╭─ RECORDS

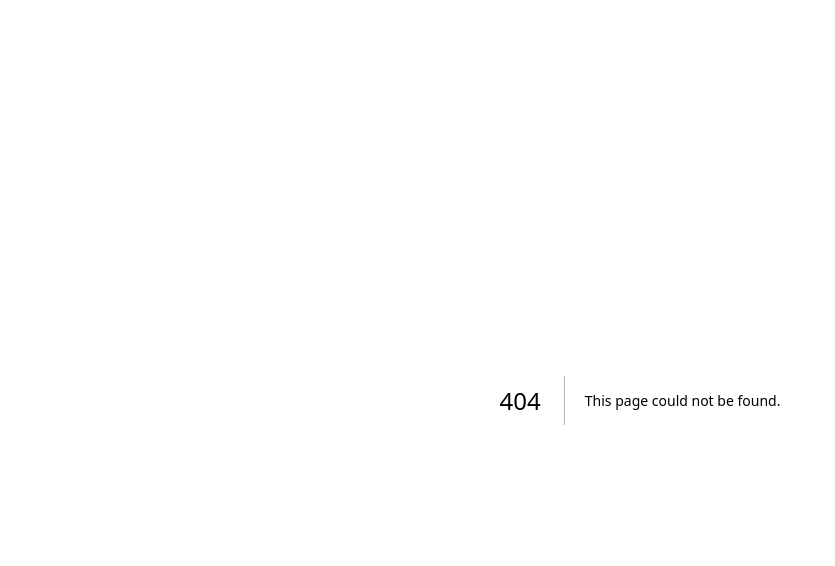
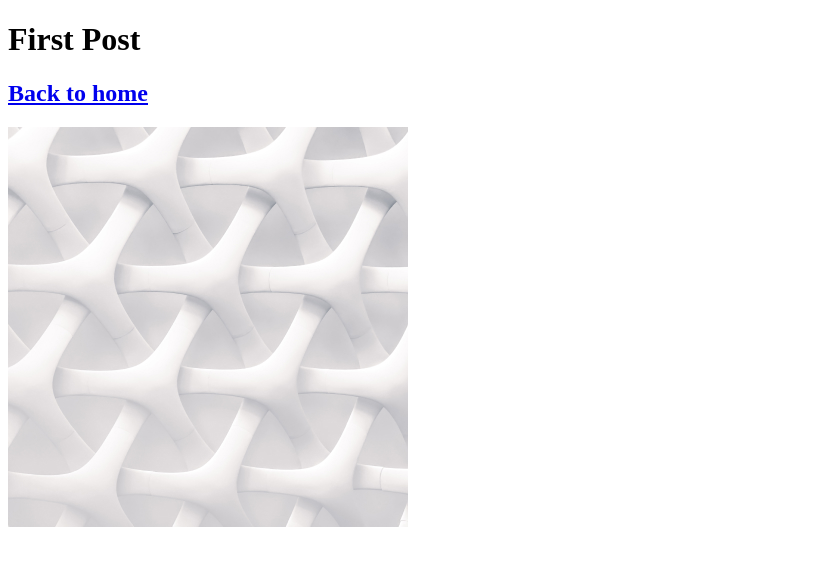
Before and after one commit to karthikstar/next_blog_demo, a Next.js app: page /posts/first-post in a window 1280 px wide. Before the commit this address had no page. Shown: the top 566 px of the page, without its empty margins (0-835 px from the left). Built offline with nearby package versions, Linux system fonts and the light colour scheme.

Commit message:
tested 3rd party js scripting

```diff
--- a/pages/index.js
+++ b/pages/index.js
@@ -1,5 +1,6 @@
 import Head from 'next/head';
 import styles from '../styles/Home.module.css';
+import Link from 'next/link';
 
 export default function Home() {
   return (
@@ -11,7 +12,7 @@ export default function Home() {
 
       <main>
         <h1 className={styles.title}>
-          Welcome to <a href="https://nextjs.org">Next.js!</a>
+          Read <Link href="/posts/first-post">this page!</Link>
         </h1>
 
         <p className={styles.description}>
--- /dev/null
+++ b/pages/posts/first-post.js
@@ -0,0 +1,29 @@
+import Link from 'next/link';
+import Head from 'next/head';
+import Script from 'next/script';
+
+
+export default function FirstPost() {
+  return (
+    <>
+    <Head>
+        <title>First Post</title>
+    </Head>
+    {/* <Script
+        src="https://connect.facebook.net/en_US/sdk.js"
+        strategy="lazyOnload"
+        onLoad={() =>
+          console.log(`script loaded correctly, window.FB has been populated`)
+        }
+      /> */}
+      <h1>First Post</h1>
+      <h2>
+        <Link href="/">Back to home</Link>
+      </h2>
+      <img src="../../images/profile.jpeg" alt="Your Name" />
+    </>
+  );
+}
+
+// strategy controls when the third-party script should load. A value of lazyOnload tells Next.js to load this particular script lazily during browser idle time
+// onLoad is used to run any JavaScript code immediately after the script has finished loading. In this example, we log a message to the console that mentions that the script has loaded correctly
```
Also changed, not shown: public/images/profile.jpeg (added).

╰─

Copy every record exactly, dropping the images.

Before and after one commit to karthikstar/next_blog_demo, a Next.js app: page /posts/first-post in a window 1280 px wide. Before the commit this address had no page. Shown: the top 566 px of the page, without its empty margins (0-835 px from the left). Built offline with nearby package versions, Linux system fonts and the light colour scheme.

Commit message:
tested 3rd party js scripting

```diff
--- a/pages/index.js
+++ b/pages/index.js
@@ -1,5 +1,6 @@
 import Head from 'next/head';
 import styles from '../styles/Home.module.css';
+import Link from 'next/link';
 
 export default function Home() {
   return (
@@ -11,7 +12,7 @@ export default function Home() {
 
       <main>
         <h1 className={styles.title}>
-          Welcome to <a href="https://nextjs.org">Next.js!</a>
+          Read <Link href="/posts/first-post">this page!</Link>
         </h1>
 
         <p className={styles.description}>
--- /dev/null
+++ b/pages/posts/first-post.js
@@ -0,0 +1,29 @@
+import Link from 'next/link';
+import Head from 'next/head';
+import Script from 'next/script';
+
+
+export default function FirstPost() {
+  return (
+    <>
+    <Head>
+        <title>First Post</title>
+    </Head>
+    {/* <Script
+        src="https://connect.facebook.net/en_US/sdk.js"
+        strategy="lazyOnload"
+        onLoad={() =>
+          console.log(`script loaded correctly, window.FB has been populated`)
+        }
+      /> */}
+      <h1>First Post</h1>
+      <h2>
+        <Link href="/">Back to home</Link>
+      </h2>
+      <img src="../../images/profile.jpeg" alt="Your Name" />
+    </>
+  );
+}
+
+// strategy controls when the third-party script should load. A value of lazyOnload tells Next.js to load this particular script lazily during browser idle time
+// onLoad is used to run any JavaScript code immediately after the script has finished loading. In this example, we log a message to the console that mentions that the script has loaded correctly
```
Also changed, not shown: public/images/profile.jpeg (added).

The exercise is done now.